The river then goes under the bypass again on its journey towards Wilton. This bridge is far too close to the Warminster bypass to risk taking a photograph from, and there is no footpath by the river. Hereabouts, the Wylye leaves West Wiltshire and heads into countryside that somehow feels a little different to that it has left.
Heytesbury to Tytherington
The river now runs along the south of Heytesbury. The first bridge is on the road from Heytesbury to Tytherington. Here, the river runs along the back of gardens. Willows hang over the river, yellow in spring.
Heytesbury – Heytesbury Mill
A lot of water management once took place around Heytesbury – channels diverted water from the Wylye to the meadows, and to a mill stream for Heytesbury Mill. Many of the watercourses were crossed by fords as late as the early 20th century. Now, many of those water courses are dry, including the mill race. The bridge that crosses the river here is a modern concrete affair (and is interesting because of that).
The next bridge is that which takes the road from Upton Lovell across the river. The bridge is one of the few named bridges along the length of the river; it is named Suffers Bridge. This sounds like a personal name rather than a condition, perhaps the landowner who built the bridge. Next to the bridge is a willow. This lovely willow is best seen in early spring, before the other trees come into leaf and crowd around it. Arriving at this bridge at the time of year at which this photograph was taken was a highlight in this photographic journey. The tree can be spectacular in the right light.

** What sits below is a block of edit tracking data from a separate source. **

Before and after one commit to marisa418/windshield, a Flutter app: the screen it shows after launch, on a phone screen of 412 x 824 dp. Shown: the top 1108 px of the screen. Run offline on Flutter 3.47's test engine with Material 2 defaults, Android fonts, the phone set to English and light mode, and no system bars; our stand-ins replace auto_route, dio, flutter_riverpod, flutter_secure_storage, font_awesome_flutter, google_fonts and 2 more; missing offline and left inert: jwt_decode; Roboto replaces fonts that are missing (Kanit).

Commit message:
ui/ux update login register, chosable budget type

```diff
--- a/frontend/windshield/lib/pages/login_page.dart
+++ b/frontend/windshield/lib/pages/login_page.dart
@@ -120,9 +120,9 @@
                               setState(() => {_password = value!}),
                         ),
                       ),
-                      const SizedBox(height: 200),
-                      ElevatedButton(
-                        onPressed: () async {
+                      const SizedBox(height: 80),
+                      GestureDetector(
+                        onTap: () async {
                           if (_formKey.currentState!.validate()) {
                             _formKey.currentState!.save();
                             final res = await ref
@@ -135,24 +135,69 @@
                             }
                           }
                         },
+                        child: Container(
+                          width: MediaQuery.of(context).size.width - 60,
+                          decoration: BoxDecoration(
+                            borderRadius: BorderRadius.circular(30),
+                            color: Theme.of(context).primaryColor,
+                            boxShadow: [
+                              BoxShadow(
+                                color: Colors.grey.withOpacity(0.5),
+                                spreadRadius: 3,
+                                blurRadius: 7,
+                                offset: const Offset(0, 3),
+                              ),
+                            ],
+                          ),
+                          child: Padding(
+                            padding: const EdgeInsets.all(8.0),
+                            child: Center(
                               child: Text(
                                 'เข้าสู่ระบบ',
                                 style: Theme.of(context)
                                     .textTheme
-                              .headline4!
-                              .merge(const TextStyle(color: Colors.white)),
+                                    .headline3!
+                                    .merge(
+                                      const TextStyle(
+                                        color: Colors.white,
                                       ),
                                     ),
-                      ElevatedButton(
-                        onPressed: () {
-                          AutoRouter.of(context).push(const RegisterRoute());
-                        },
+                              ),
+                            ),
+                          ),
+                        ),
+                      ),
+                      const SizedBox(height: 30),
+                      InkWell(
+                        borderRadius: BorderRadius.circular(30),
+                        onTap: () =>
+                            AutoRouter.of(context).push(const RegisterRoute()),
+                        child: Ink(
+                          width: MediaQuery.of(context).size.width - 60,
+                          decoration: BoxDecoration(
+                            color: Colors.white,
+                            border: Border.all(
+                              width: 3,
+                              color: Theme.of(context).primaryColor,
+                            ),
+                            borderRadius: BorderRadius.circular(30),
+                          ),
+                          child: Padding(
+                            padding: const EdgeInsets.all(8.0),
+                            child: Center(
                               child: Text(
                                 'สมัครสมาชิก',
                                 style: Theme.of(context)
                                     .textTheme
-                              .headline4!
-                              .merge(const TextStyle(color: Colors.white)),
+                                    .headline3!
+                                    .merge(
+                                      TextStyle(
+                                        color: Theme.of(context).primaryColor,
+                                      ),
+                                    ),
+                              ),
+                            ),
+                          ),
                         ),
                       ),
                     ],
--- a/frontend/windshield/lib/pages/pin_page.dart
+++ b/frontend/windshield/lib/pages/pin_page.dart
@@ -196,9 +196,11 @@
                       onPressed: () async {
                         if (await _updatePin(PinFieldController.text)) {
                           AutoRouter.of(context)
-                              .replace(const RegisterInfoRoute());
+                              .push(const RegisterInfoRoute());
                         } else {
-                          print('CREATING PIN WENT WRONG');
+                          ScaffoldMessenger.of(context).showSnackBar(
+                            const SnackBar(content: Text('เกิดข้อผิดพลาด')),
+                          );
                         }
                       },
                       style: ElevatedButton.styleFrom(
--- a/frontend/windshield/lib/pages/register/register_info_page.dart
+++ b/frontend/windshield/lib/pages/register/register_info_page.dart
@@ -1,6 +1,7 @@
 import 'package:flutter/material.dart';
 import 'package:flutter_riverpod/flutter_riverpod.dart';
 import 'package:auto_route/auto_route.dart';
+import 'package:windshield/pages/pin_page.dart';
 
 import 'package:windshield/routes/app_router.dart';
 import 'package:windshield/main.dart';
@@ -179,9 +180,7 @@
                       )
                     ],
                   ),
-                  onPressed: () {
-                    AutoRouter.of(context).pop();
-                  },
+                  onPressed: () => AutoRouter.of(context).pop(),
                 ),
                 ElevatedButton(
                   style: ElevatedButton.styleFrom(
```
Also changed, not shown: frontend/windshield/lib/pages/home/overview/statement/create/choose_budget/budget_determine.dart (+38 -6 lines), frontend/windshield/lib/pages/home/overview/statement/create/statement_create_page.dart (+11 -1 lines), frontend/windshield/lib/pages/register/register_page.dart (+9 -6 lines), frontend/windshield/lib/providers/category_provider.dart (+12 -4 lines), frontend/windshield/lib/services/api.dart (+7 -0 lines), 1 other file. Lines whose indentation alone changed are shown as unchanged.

When Codford had a station, the station was closer to Boyton than it was to Codford St Peter. There is a bridge on the road from the station to the Boyton. The road is called Station Road. Where it makes a junction with the Wylye Road, the elaborate gates of Boyton Manor sit opposite. As interesting as those gates are, and that manor is, this is a story about views from bridges. So, next is the view downstream from the bridge on Station Road.
Codford St Mary

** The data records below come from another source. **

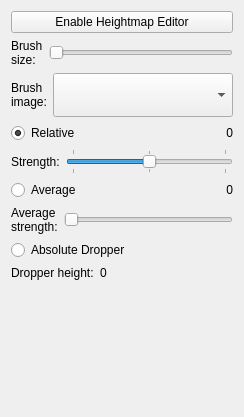
This is Tools/ResourceEditor/DataQt/heightmapEditorProperties.ui in xaoctech/dava.engine as Qt 5 draws it before an edit. The edited form follows.
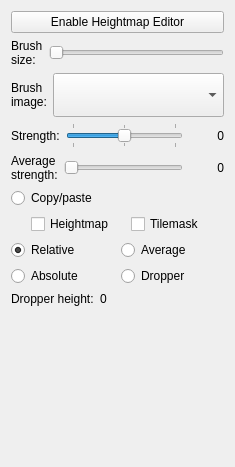
This is the edited form.

Commit message: [DF-1294] Add heightmap copy\paste

```diff
--- a/Tools/ResourceEditor/DataQt/heightmapEditorProperties.ui
+++ b/Tools/ResourceEditor/DataQt/heightmapEditorProperties.ui
@@ -6,8 +6,8 @@
    <rect>
     <x>0</x>
     <y>0</y>
-    <width>244</width>
-    <height>417</height>
+    <width>235</width>
+    <height>467</height>
    </rect>
   </property>
   <property name="windowTitle">
@@ -87,62 +87,6 @@
      </layout>
     </widget>
    </item>
-   <item>
-    <widget class="QFrame" name="frame">
-     <property name="frameShape">
-      <enum>QFrame::NoFrame</enum>
-     </property>
-     <property name="frameShadow">
-      <enum>QFrame::Plain</enum>
-     </property>
-     <property name="lineWidth">
-      <number>0</number>
-     </property>
-     <layout class="QHBoxLayout" name="horizontalLayout_6">
-      <property name="margin">
-       <number>0</number>
-      </property>
-      <item>
-       <widget class="QRadioButton" name="radioRelAbs">
-        <property name="sizePolicy">
-         <sizepolicy hsizetype="Expanding" vsizetype="Fixed">
-          <horstretch>0</horstretch>
-          <verstretch>0</verstretch>
-         </sizepolicy>
-        </property>
-        <property name="text">
-         <string>Relative</string>
-        </property>
-        <property name="checked">
-         <bool>true</bool>
-        </property>
-       </widget>
-      </item>
-      <item>
-       <widget class="QLabel" name="labelStrength">
-        <property name="sizePolicy">
-         <sizepolicy hsizetype="Fixed" vsizetype="Preferred">
-          <horstretch>0</horstretch>
-          <verstretch>0</verstretch>
-         </sizepolicy>
-        </property>
-        <property name="minimumSize">
-         <size>
-          <width>35</width>
-          <height>0</height>
-         </size>
-        </property>
-        <property name="text">
-         <string>0</string>
-        </property>
-        <property name="alignment">
-         <set>Qt::AlignRight|Qt::AlignTrailing|Qt::AlignVCenter</set>
-        </property>
-       </widget>
-      </item>
-     </layout>
-    </widget>
-   </item>
    <item>
     <widget class="QFrame" name="horizontalFrame_3">
      <layout class="QHBoxLayout" name="horizontalLayout_3">
@@ -181,33 +125,8 @@
         </property>
        </widget>
       </item>
-     </layout>
-    </widget>
-   </item>
-   <item>
-    <widget class="QFrame" name="frame_2">
-     <property name="frameShape">
-      <enum>QFrame::NoFrame</enum>
-     </property>
-     <property name="frameShadow">
-      <enum>QFrame::Plain</enum>
-     </property>
-     <property name="lineWidth">
-      <number>0</number>
-     </property>
-     <layout class="QHBoxLayout" name="horizontalLayout_7">
-      <property name="margin">
-       <number>0</number>
-      </property>
       <item>
-       <widget class="QRadioButton" name="radioAvg">
-        <property name="text">
-         <string>Average</string>
-        </property>
-       </widget>
-      </item>
-      <item>
-       <widget class="QLabel" name="labelAverageStrength">
+       <widget class="QLabel" name="labelStrength">
         <property name="sizePolicy">
          <sizepolicy hsizetype="Fixed" vsizetype="Preferred">
           <horstretch>0</horstretch>
@@ -276,6 +195,143 @@
         </property>
        </widget>
       </item>
+      <item>
+       <widget class="QLabel" name="labelAverageStrength">
+        <property name="sizePolicy">
+         <sizepolicy hsizetype="Fixed" vsizetype="Preferred">
+          <horstretch>0</horstretch>
+          <verstretch>0</verstretch>
+         </sizepolicy>
+        </property>
+        <property name="minimumSize">
+         <size>
+          <width>35</width>
+          <height>0</height>
+         </size>
+        </property>
+        <property name="text">
+         <string>0</string>
+        </property>
+        <property name="alignment">
+         <set>Qt::AlignRight|Qt::AlignTrailing|Qt::AlignVCenter</set>
+        </property>
+       </widget>
+      </item>
+     </layout>
+    </widget>
+   </item>
+   <item>
+    <widget class="QFrame" name="frame_5">
+     <property name="frameShape">
+      <enum>QFrame::NoFrame</enum>
+     </property>
+     <property name="frameShadow">
+      <enum>QFrame::Plain</enum>
+     </property>
+     <property name="lineWidth">
+      <number>0</number>
+     </property>
+     <layout class="QVBoxLayout" name="verticalLayout_2">
+      <property name="margin">
+       <number>0</number>
+      </property>
+      <item>
+       <widget class="QRadioButton" name="radioCopyPaste">
+        <property name="text">
+         <string>Copy/paste</string>
+        </property>
+        <property name="autoExclusive">
+         <bool>false</bool>
+        </property>
+       </widget>
+      </item>
+      <item>
+       <layout class="QHBoxLayout" name="horizontalLayout_9">
+        <item>
+         <spacer name="horizontalSpacer">
+          <property name="orientation">
+           <enum>Qt::Horizontal</enum>
+          </property>
+          <property name="sizeType">
+           <enum>QSizePolicy::Fixed</enum>
+          </property>
+          <property name="sizeHint" stdset="0">
+           <size>
+            <width>20</width>
+            <height>20</height>
+           </size>
+          </property>
+         </spacer>
+        </item>
+        <item>
+         <widget class="QCheckBox" name="checkboxHeightmap">
+          <property name="text">
+           <string>Heightmap</string>
+          </property>
+         </widget>
+        </item>
+        <item>
+         <widget class="QCheckBox" name="checkboxTilemask">
+          <property name="text">
+           <string>Tilemask</string>
+          </property>
+         </widget>
+        </item>
+       </layout>
+      </item>
+     </layout>
+    </widget>
+   </item>
+   <item>
+    <widget class="QFrame" name="frame">
+     <property name="frameShape">
+      <enum>QFrame::NoFrame</enum>
+     </property>
+     <property name="frameShadow">
+      <enum>QFrame::Plain</enum>
+     </property>
+     <property name="lineWidth">
+      <number>0</number>
+     </property>
+     <layout class="QHBoxLayout" name="horizontalLayout_6">
+      <property name="margin">
+       <number>0</number>
+      </property>
+      <item>
+       <widget class="QRadioButton" name="radioRelAbs">
+        <property name="sizePolicy">
+         <sizepolicy hsizetype="Expanding" vsizetype="Fixed">
+          <horstretch>0</horstretch>
+          <verstretch>0</verstretch>
+         </sizepolicy>
+        </property>
+        <property name="text">
+         <string>Relative</string>
+        </property>
+        <property name="checked">
+         <bool>true</bool>
+        </property>
+        <property name="autoExclusive">
+         <bool>false</bool>
+        </property>
+       </widget>
+      </item>
+      <item>
+       <widget class="QRadioButton" name="radioAvg">
+        <property name="sizePolicy">
+         <sizepolicy hsizetype="Expanding" vsizetype="Fixed">
+          <horstretch>0</horstretch>
+          <verstretch>0</verstretch>
+         </sizepolicy>
+        </property>
+        <property name="text">
+         <string>Average</string>
+        </property>
+        <property name="autoExclusive">
+         <bool>false</bool>
+        </property>
+       </widget>
+      </item>
      </layout>
     </widget>
    </item>
@@ -297,7 +353,20 @@
       <item>
        <widget class="QRadioButton" name="radioAbsDrop">
         <property name="text">
-         <string>Absolute Dropper</string>
+         <string>Absolute</string>
+        </property>
+        <property name="autoExclusive">
+         <bool>false</bool>
+        </property>
+       </widget>
+      </item>
+      <item>
+       <widget class="QRadioButton" name="radioDropper">
+        <property name="text">
+         <string>Dropper</string>
+        </property>
+        <property name="autoExclusive">
+         <bool>false</bool>
         </property>
        </widget>
       </item>
```
The commit also changes 7 other files.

The road from Codford St Mary to Stockton is the next to cross the river. The river has since Boreham been winding some way to the south of the intervening villages, but here the river has turned slightly north to kiss the very edge of Codford St Mary.